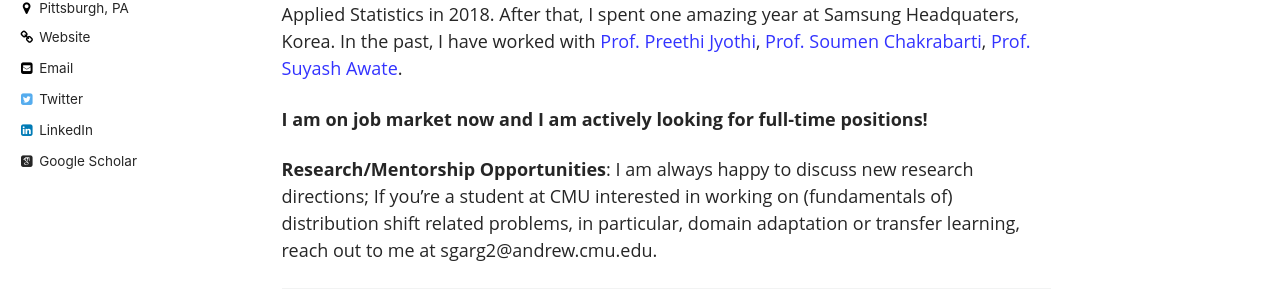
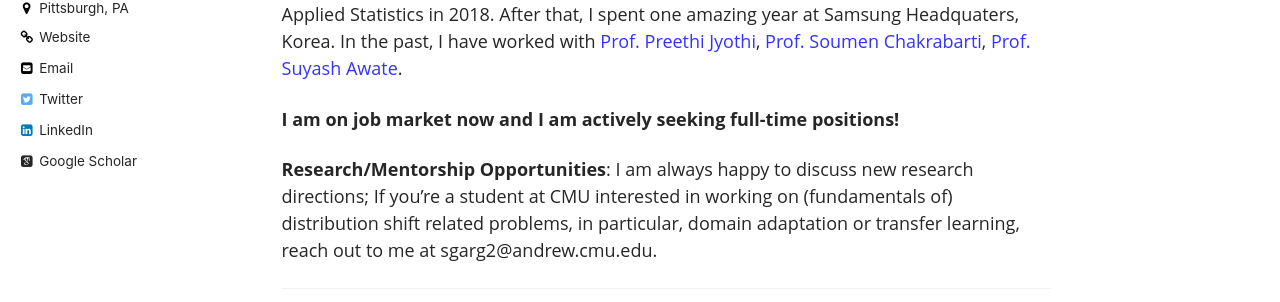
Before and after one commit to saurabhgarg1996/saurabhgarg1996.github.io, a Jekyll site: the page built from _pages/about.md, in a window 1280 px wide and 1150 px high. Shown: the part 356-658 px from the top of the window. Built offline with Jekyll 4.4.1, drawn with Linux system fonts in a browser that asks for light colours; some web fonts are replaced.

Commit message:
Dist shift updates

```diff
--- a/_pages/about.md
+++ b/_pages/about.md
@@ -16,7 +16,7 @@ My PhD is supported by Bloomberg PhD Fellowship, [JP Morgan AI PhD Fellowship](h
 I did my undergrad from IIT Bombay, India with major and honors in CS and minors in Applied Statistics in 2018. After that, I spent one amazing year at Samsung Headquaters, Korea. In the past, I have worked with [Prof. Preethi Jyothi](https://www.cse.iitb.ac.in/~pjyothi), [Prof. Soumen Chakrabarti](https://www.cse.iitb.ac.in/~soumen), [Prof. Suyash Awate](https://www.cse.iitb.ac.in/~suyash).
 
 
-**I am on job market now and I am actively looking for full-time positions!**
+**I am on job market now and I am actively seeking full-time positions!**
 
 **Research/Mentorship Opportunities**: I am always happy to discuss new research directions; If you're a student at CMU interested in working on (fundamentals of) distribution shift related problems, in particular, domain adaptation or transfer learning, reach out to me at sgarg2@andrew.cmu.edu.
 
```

==================================================

▶ **Problem requirements**
Print the records above word for word, omitting any picture they contain.

▶ **Task result**
Before and after one commit to saurabhgarg1996/saurabhgarg1996.github.io, a Jekyll site: the page built from _pages/about.md, in a window 1280 px wide and 1150 px high. Shown: the part 356-658 px from the top of the window. Built offline with Jekyll 4.4.1, drawn with Linux system fonts in a browser that asks for light colours; some web fonts are replaced.

Commit message:
Dist shift updates

```diff
--- a/_pages/about.md
+++ b/_pages/about.md
@@ -16,7 +16,7 @@ My PhD is supported by Bloomberg PhD Fellowship, [JP Morgan AI PhD Fellowship](h
 I did my undergrad from IIT Bombay, India with major and honors in CS and minors in Applied Statistics in 2018. After that, I spent one amazing year at Samsung Headquaters, Korea. In the past, I have worked with [Prof. Preethi Jyothi](https://www.cse.iitb.ac.in/~pjyothi), [Prof. Soumen Chakrabarti](https://www.cse.iitb.ac.in/~soumen), [Prof. Suyash Awate](https://www.cse.iitb.ac.in/~suyash).
 
 
-**I am on job market now and I am actively looking for full-time positions!**
+**I am on job market now and I am actively seeking full-time positions!**
 
 **Research/Mentorship Opportunities**: I am always happy to discuss new research directions; If you're a student at CMU interested in working on (fundamentals of) distribution shift related problems, in particular, domain adaptation or transfer learning, reach out to me at sgarg2@andrew.cmu.edu.
 
```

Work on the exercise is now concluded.